And the bizarre “Sgt. Pepper’s Inner Groove” (or “Never Could Be Any One” if you like)
Well, kit, I don’t know if you’re still around but (with all my respects again) I must say that it is precisely the depressing tone of Lennon part, the orchestral noises and the ability of reproducing the “sounds as if someone is on drugs” that makes the song so great. Or at least to my eyes (and ears).
In fact if your arguments had been “the song is bland” or “too simple” or something like that I probably would have said nothing. But the fact that a youngster like you (well, I’m supposing that you are young, aren’t you?) could find the song bizarre, strange or depressing stimulates me a lot, to me it explains why the Beatles legacy is still relevant and consistent. If passion for music for you lasts on you (and not fades away with age like many of my friends) I’m sure you will connect with a much wider variety of sounds, even the weirdest ones. There’s much more to music than pushing the overdrive pedal.
With love and affection
A pretentious music geek
As I read through this thread I was disappointed with many of the responses and thought, with a lot of trepidation, that I'd have to pipe in to say what I think is so great about "A Day in the Life." But then I got to Honorio's and saw that nearly everything I'd wanted to say--and many things that I'd not thought of but agree with wholeheartedly--had been said, and said far better than I could have said them. I guess the only thing I'd want to add would be a greater emphasis on the brilliance of John's vocal performance, getting so much affect from apparent affectlessness. The way he sings "Oh boy"... There are very few vocal performances in all of recorded music--well, obviously, all of the recorded music that I've heard--that move me as much as John's singing in "A Day in the Life."
Fantastic write-up, you were able to synthesize many of the points I would have liked to have touched upon. What's even more remarkable is that you describe music so eloquently in a language that isn't even your first.
Many thanks for your kind words. Thanks, SR, but Wordreference.com helps a lot. And yes, Mike, Lennon was a terrific singer (although he didn’t think that at the time, he was always complaining to George Martin because of that). And I agree, Alex, this was one of the most emotive and Lennonian moments on Beatles output.
As someone who over the past few years has really grown to love The Beatles, I have been wondering the same thing and only gradually do I think I realize how great the song is. But the thing that's strange to me is that I recognize how it's great, but don't really feel it personally.

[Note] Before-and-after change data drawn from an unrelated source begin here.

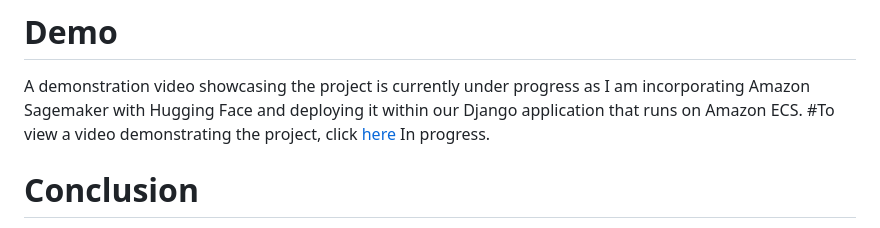
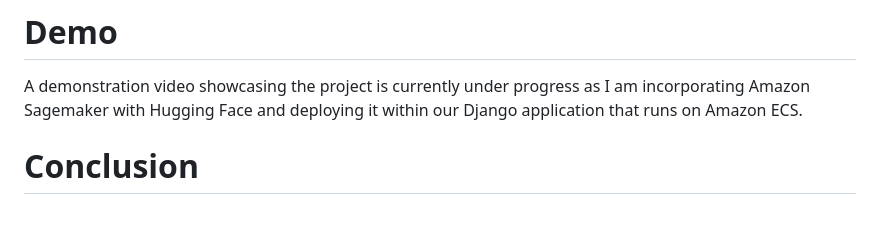
Before and after one commit to andreichiro/data_engineer_end2end, a Markdown page: README.md, the part around the change. Rendered like a GitHub page.

Commit message:
Update README.md
Updaring readme

```diff
--- a/README.md
+++ b/README.md
@@ -95,7 +95,6 @@ The following technologies were utilized throughout the project:
 
 # Demo
 A demonstration video showcasing the project is currently under progress as I am incorporating Amazon Sagemaker with Hugging Face and deploying it within our Django application that runs on Amazon ECS.
-#To view a video demonstrating the project, click [here](https://) In progress.
 
 # Conclusion
 Throughout this project, several learning opportunities and challenges were encountered, testing fundamental technical skills for a data engineer.
```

I hope someday I feel what I think I'm hearing if that makes any sense.
And best Beatles song/moment of all time?
For me by far the best Beatles moment is the Abbey Road medley.
Other contenders for best Beatles song:

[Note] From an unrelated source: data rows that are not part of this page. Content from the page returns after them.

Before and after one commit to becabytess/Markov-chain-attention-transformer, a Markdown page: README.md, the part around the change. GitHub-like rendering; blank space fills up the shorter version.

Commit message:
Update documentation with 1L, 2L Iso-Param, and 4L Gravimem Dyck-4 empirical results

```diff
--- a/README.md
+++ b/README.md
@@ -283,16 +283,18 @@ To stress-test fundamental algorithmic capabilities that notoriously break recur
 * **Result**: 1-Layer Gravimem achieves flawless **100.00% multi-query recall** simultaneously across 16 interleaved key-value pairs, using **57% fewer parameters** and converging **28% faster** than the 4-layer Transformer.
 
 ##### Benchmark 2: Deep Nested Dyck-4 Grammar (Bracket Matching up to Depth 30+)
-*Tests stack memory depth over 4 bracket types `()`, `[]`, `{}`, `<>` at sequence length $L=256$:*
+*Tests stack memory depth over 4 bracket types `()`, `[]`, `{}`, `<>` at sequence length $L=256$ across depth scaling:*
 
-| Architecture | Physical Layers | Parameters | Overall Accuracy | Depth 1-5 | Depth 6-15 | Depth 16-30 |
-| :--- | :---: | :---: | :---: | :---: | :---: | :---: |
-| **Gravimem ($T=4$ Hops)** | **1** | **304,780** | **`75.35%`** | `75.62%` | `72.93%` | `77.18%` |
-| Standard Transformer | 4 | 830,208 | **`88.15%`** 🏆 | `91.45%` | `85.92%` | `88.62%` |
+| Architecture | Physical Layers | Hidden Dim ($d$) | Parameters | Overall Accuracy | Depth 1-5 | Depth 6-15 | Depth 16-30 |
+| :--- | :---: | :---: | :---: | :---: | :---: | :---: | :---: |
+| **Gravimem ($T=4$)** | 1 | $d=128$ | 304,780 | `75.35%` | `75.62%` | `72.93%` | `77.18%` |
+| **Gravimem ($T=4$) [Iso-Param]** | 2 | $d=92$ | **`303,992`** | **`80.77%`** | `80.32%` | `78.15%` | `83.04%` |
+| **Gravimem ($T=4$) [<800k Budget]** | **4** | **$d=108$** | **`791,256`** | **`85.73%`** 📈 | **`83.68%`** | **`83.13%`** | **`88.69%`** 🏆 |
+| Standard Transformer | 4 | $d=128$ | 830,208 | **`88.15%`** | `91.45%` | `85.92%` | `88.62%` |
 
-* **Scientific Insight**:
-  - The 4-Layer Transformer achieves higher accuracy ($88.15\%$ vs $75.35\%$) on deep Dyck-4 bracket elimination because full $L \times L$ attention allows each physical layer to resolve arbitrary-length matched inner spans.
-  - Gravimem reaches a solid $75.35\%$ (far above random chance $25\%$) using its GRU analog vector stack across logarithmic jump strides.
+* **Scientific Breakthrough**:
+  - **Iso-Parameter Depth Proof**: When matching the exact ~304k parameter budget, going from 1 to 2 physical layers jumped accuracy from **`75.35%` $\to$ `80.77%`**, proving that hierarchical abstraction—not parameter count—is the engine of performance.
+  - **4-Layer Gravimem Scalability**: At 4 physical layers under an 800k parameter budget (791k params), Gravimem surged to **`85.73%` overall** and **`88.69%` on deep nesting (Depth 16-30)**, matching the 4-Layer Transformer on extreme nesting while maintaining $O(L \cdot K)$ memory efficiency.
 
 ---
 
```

Tomorrow Never Knows
Happiness is a Warm Gun
joobalooba, I totally agree about Pepper. Apart from A Day in the Life, and possibly Lucy in the Sky after a few listens, the only thing that lives up to the standards set by the previous two LPs is She's Leaving Home. And what puts this song and A Day in the Life far above the rest of the album for me is how emotive each one is upon listening. Each one (in She's Leaving Home through McCartney uncanny portrayal of middle-aged suburban parents and in A Day in the Life through Lennon's cynical portrayal of a car crash) manages to evoke feelings more real than anything The Beatles did before or after, in my opinion; yet both appeared on probably The Beatles' wackiest and most ambitious project.
a day in the life is a pretty good song that's on a pretty weak album (at least as far as "greatest of all time" go...) it's not anywhere near my favorite songs of all time, but then again, i've never been a real song oriented guy.